Hotels in Menorca can cater for every kind of visitor to the island. There are family hotels in Menorca, which welcome younger guests with open arms, while beach hotels in Menorca are ideal for holidaymakers who want to spend their days by the sea and dine by night to the sounds of the shore. The island’s tranquil vibe and relaxed lifestyle creates the perfect environment for a romantic break for two or a week or more in the sun with small children.
Menorca’s beaches are among the Med’s best, with coves and bays of white or gold sands lapped by warm turquoise water. Son Bou is particularly popular with families and boasts the biggest stretch of sand on the island. Even in the bigger resorts like Punta Prima, Cala’n Bosch, Cala’n Forcat and Santo Tomas, the way of life is all about low-rise hotels and unwinding on the beach or by the pool, between delicious meals served in family-owned, fairy-lit eateries.
Away from the coast, Menorca’s gently rolling landscapes are perfect for walkers, cyclists and those who like getting out on horseback, without any steep mountainous inclines that characterise the interiors of other Mediterranean islands. As for water sports, there’s lots of choice. Visitors can partake in snorkelling, kayaking, canoeing, sailing, paddle boarding and, of course, swimming.
Menorcan food ranges from simply served fish and seafood from the Mediterranean to Spanish favourites such as paella, tortilla and tapas dishes. Caldereta de Langosta is an island speciality, and consists of lobster cooked in a rich broth. The more family-friendly hotels will supply international dishes as well as Spanish and Menorcan cuisine, ensuring the kids are happy diners too.

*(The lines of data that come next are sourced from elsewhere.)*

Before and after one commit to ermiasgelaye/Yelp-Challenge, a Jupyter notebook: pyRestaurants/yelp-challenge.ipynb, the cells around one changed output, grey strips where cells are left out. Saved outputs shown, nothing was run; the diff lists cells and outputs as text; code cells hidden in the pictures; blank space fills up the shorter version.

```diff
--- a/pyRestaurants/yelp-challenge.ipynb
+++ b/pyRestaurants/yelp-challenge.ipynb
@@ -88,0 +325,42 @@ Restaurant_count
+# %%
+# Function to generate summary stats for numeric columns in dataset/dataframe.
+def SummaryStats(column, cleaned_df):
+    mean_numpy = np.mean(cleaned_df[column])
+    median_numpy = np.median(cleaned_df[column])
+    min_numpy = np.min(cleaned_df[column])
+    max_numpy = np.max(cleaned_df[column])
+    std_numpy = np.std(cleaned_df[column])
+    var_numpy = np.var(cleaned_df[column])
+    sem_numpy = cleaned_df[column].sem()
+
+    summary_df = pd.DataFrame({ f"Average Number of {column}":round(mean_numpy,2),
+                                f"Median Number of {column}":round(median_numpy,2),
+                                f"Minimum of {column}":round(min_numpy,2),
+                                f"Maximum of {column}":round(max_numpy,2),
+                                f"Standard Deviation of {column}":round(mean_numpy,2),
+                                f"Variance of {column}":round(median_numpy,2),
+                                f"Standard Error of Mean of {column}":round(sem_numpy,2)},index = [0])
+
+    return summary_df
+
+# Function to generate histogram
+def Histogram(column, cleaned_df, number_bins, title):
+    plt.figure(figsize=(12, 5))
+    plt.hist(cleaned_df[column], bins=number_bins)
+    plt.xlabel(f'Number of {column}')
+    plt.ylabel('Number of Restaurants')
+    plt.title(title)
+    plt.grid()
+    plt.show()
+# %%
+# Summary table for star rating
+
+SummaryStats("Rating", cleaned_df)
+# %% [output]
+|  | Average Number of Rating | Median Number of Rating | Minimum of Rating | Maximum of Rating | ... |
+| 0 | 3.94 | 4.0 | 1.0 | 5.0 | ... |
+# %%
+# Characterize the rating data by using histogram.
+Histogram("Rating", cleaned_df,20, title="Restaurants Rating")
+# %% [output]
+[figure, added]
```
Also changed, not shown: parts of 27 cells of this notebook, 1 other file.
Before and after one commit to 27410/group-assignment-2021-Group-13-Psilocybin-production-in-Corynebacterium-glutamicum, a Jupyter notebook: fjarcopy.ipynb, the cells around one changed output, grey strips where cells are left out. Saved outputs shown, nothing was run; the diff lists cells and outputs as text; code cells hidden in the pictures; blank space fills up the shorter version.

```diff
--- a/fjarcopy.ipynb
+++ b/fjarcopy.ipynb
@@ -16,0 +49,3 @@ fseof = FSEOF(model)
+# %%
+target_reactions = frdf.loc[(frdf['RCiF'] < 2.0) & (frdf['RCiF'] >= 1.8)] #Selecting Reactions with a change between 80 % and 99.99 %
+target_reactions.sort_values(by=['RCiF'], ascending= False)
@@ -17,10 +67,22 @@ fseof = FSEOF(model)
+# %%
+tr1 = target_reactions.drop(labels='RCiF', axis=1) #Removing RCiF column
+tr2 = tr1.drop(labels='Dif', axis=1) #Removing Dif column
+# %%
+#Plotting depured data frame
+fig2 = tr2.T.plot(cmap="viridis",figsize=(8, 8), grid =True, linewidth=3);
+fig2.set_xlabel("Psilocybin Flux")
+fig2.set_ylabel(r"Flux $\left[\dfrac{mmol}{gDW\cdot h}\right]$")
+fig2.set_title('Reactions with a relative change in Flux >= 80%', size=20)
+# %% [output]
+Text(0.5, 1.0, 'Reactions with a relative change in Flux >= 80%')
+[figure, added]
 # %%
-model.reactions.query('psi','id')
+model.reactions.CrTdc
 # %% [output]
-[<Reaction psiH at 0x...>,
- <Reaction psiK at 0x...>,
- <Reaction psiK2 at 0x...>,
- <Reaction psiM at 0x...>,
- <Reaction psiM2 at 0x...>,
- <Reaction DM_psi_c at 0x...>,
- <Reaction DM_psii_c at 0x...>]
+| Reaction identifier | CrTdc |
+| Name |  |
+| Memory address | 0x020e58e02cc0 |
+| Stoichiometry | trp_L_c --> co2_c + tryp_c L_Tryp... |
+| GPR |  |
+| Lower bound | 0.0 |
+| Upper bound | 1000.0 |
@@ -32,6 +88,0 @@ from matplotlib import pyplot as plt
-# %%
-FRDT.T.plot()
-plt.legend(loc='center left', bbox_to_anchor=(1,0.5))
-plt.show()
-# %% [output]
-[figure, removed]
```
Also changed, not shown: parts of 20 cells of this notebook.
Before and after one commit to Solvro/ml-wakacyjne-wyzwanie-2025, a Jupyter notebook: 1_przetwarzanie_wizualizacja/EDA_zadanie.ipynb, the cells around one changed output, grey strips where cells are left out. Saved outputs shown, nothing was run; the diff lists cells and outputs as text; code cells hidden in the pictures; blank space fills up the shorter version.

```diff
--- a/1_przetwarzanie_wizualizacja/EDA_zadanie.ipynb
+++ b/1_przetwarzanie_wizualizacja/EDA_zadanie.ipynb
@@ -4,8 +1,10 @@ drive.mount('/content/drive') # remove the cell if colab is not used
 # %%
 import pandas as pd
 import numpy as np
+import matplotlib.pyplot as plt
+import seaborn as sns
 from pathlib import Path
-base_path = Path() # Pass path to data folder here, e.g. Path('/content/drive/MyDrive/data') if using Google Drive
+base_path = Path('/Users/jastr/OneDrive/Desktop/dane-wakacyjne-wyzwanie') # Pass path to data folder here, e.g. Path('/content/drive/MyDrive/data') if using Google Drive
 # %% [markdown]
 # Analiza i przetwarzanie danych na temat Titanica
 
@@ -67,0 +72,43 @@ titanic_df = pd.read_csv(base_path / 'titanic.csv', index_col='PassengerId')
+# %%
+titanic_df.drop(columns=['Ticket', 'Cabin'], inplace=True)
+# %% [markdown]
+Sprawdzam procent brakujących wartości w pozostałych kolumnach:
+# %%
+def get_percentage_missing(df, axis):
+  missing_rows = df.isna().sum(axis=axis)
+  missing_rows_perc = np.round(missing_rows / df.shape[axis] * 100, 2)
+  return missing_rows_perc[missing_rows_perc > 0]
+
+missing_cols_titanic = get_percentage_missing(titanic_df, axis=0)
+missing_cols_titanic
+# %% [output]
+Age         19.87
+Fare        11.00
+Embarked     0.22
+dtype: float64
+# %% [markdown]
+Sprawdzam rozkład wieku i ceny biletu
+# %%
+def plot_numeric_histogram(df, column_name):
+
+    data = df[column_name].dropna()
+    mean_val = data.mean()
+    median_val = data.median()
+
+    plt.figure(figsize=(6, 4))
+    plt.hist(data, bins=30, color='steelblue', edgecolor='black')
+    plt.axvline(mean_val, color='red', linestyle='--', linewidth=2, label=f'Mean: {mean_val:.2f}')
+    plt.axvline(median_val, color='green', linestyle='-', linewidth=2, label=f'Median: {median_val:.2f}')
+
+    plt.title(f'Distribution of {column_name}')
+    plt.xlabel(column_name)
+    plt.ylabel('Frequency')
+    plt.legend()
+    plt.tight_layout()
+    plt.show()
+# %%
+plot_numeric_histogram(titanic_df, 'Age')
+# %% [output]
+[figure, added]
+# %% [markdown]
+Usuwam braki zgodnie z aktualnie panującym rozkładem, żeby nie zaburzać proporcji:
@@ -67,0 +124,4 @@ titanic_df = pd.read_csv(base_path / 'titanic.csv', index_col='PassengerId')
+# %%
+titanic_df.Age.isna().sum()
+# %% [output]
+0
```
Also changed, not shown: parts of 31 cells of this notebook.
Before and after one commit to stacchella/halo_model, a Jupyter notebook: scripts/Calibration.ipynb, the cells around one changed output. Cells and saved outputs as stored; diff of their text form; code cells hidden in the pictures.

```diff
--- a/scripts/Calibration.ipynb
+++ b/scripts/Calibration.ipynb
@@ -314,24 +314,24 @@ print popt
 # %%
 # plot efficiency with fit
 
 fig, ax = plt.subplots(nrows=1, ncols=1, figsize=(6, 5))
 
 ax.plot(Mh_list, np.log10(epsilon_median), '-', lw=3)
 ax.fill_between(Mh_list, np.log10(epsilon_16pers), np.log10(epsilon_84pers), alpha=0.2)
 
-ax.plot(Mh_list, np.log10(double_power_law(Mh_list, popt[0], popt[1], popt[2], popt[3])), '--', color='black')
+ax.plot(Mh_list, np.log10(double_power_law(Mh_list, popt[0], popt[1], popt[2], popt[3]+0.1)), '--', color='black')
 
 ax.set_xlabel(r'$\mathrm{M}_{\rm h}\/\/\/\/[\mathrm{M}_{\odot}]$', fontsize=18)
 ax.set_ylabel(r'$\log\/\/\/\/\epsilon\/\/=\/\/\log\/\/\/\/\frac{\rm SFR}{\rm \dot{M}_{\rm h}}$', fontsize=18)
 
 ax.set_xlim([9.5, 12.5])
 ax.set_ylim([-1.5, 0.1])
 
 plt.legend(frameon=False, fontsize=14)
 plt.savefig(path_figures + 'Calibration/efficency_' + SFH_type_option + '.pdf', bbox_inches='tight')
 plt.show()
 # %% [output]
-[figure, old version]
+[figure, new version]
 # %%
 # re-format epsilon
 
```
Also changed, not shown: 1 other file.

Perhaps surprisingly, Menorca is somewhere you can see some imposing megalithic structures, as the remains of Talayotic settlements are scattered across the Menorcan landscape. Elsewhere, visiting a gin distillery and shopping for locally made, fine leather shoes are among the highlights.
If Menorca’s laidback vibe appeals to you, why not have a look at the hotels in Menorca, Spain we offer?